“The Lord knew what he was doing when he took daddy first, because I don't think daddy could have gotten along without mother,” eldest daughter Lynda Johnson Robb recalls. “I really don't think he could have lived without mother. He depended on her so much.”

Following the death of her husband, Lady Bird did not retreat into the LBJ Ranch or drop out of the public eye. She continued her work to beautify Austin as she had the nation’s capital. She traveled the world, taking great joy in the diversity of plants and people she discovered.

Lady Bird also received dozens of awards and accolades for her work. In 1977, President Gerald Ford presented Mrs. Johnson with this country's highest civilian award, the Medal of Freedom. Mrs. Johnson received the Congressional Gold Medal from President Ronald Reagan in 1988.

But her main focus remained the indigenous beauty of America. He work lead to the formation of the National Wildflower Center on her seventieth birthday in 1982. In 1998, the center was renamed in honor of its benefactor. The 42-acre Lady Bird Wildflower Center stands as a testament to her work and continues to conduct research into the preservation of wildflowers and other native species.

Lady Bird has also focused on her family. With seven grandchildren and six great-grandchildren, she has spent much of her time enjoying a family life that was impossible during her hectic years with LBJ.

Although the former First Lady lives in Austin, she maintains a house on the LBJ Ranch and often visits on weekends. She still greets tourists as they wander the grounds, exhibiting the grace and gentility that have been her trademarks.

She recently told presidential historian Michael Beschloss that she feels “like a top winding down.” Hers has been a life lived in pursuit of beauty, whose imprint can be found in countless corners of a grateful nation. She quietly expanded the role of First Lady beyond that of confidant to one that includes legislative planner, working mother and successful businesswoman. An accomplished resume and grand legacy for a self-described sheltered girl from East Texas.


Production of Lady Bird had been funded in part by the generous support of The Brown Foundation, Inc., Houston; The Belo Foundation; The Marian and Speros Martel Foundation, Inc.; Mr. Ralph S. O'Connor; The Marjorie Kovler Fund; and The Ms. Foundation For Women.

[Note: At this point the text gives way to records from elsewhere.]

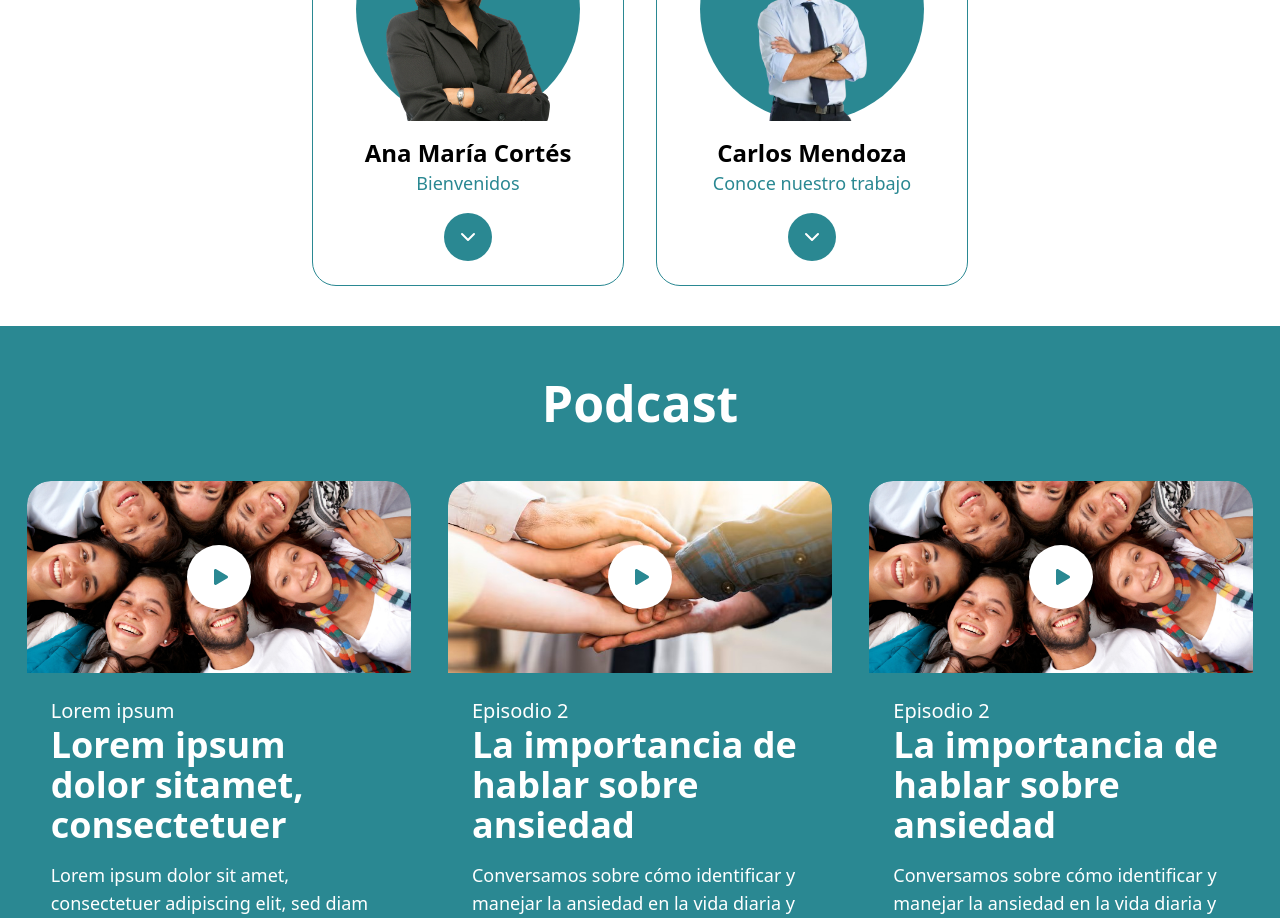
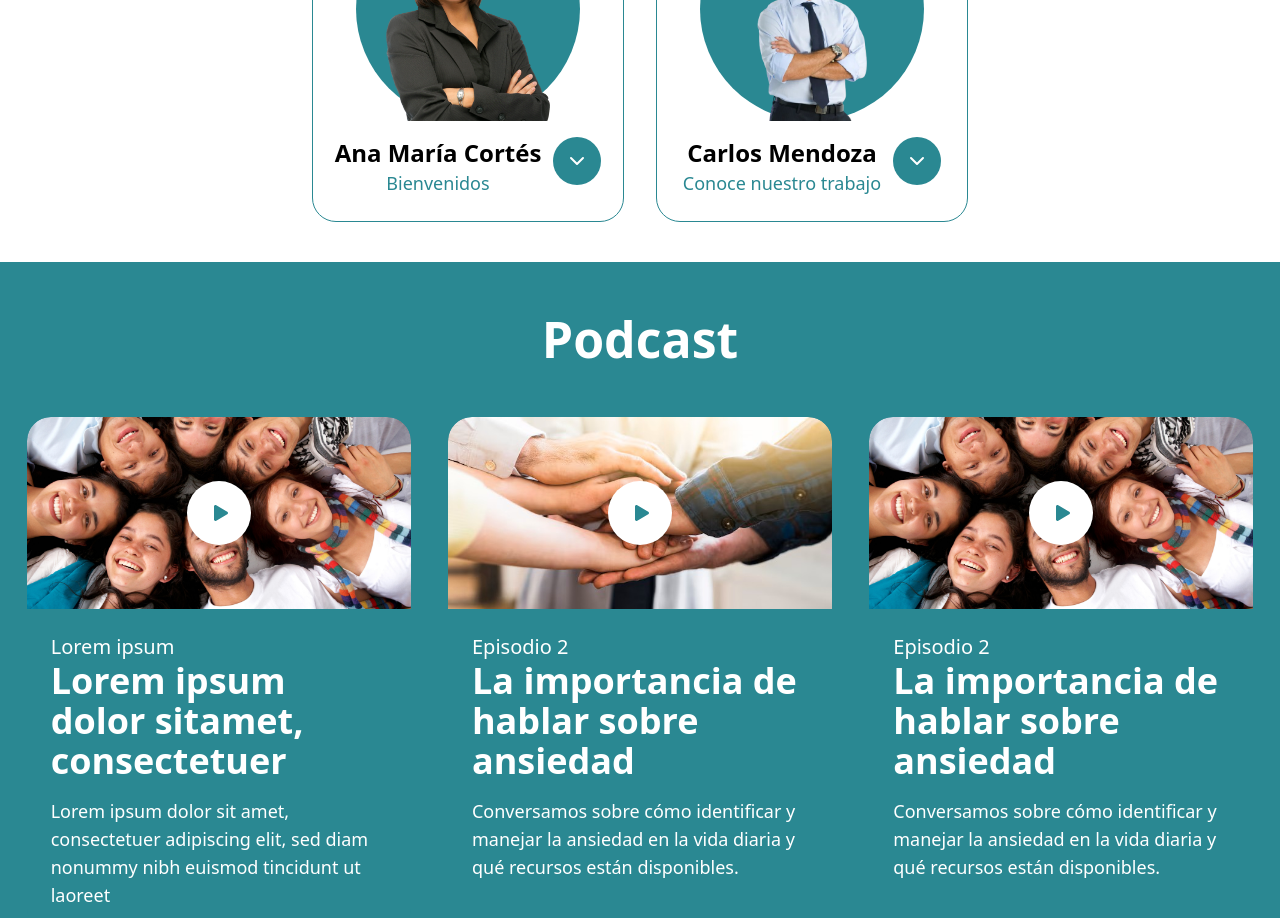
Before and after one commit to AbilsonRivera/cultiva-tu-mente, a Next.js app: page / in a window 1280 px wide. Shown: the part 860-1778 px from the top of the page. Built offline with nearby package versions, Linux system fonts and the light colour scheme.

Commit message:
Fx: Founder Cards fixed

```diff
--- a/src/app/components/Card.jsx
+++ b/src/app/components/Card.jsx
@@ -30,16 +30,31 @@ const Card = ({ image, name, welcomeText, description, socialHandle }) => {
                 </div>
 
                 {/* Nombre y texto de bienvenida */}
-                <h2 className="text-2xl font-bold mt-4">{name}</h2>
-                <p className="text-[#2A8892] text-lg">{welcomeText}</p>
+                <div className="flex gap-3">
+                    <section>
+                    <h2 className="text-center text-2xl font-bold mt-4">{name}</h2>
+                    <p className="text-center text-[#2A8892] text-lg">{welcomeText}</p>
+                    </section>
+                    {/* Botón para expandir/contraer */}
+                    <button
+                        onClick={toggleCard}
+                        className="mt-4 w-12 h-12 bg-[#2A8892] text-white rounded-full flex items-center justify-center transition-transform duration-300"
+                        style={{ transform: isExpanded ? 'rotate(180deg)' : 'rotate(0deg)' }}
+                    >
+                        <svg xmlns="http://www.w3.org/2000/svg" width="24" height="24" viewBox="0 0 24 24" fill="none" stroke="currentColor" strokeWidth="2" strokeLinecap="round" strokeLinejoin="round">
+                            <polyline points="6 9 12 15 18 9"></polyline>
+                        </svg>
+                    </button>
 
+
+                </div>
                 {/* Contenido expandible */}
                     {isExpanded && (
                         <div className="mt-4 animate-fadeIn">
                             {socialHandle && (
                                 <div className="flex gap-2 items-center mb-2">
                                     <div className="p-1 bg-black rounded-full">
-                                    <FaInstagram className=" text-white bg-black"/>
+                                        <FaInstagram className=" text-white bg-black" />
                                     </div>
                                     <span className="inline-flex items-center">
                                         {socialHandle}
@@ -50,16 +65,6 @@ const Card = ({ image, name, welcomeText, description, socialHandle }) => {
                         </div>
                     )}
 
-                {/* Botón para expandir/contraer */}
-                <button
-                    onClick={toggleCard}
-                    className="mt-4 w-12 h-12 bg-[#2A8892] text-white rounded-full flex items-center justify-center transition-transform duration-300"
-                    style={{ transform: isExpanded ? 'rotate(180deg)' : 'rotate(0deg)' }}
-                >
-                    <svg xmlns="http://www.w3.org/2000/svg" width="24" height="24" viewBox="0 0 24 24" fill="none" stroke="currentColor" strokeWidth="2" strokeLinecap="round" strokeLinejoin="round">
-                        <polyline points="6 9 12 15 18 9"></polyline>
-                    </svg>
-                </button>
             </div>
         </div>
     );
```
Lines whose indentation alone changed are shown as unchanged.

Lady Bird is produced by MacNeil/Lehrer Productions and KLRU - Austin.

Copyright 2001 All Rights Reserved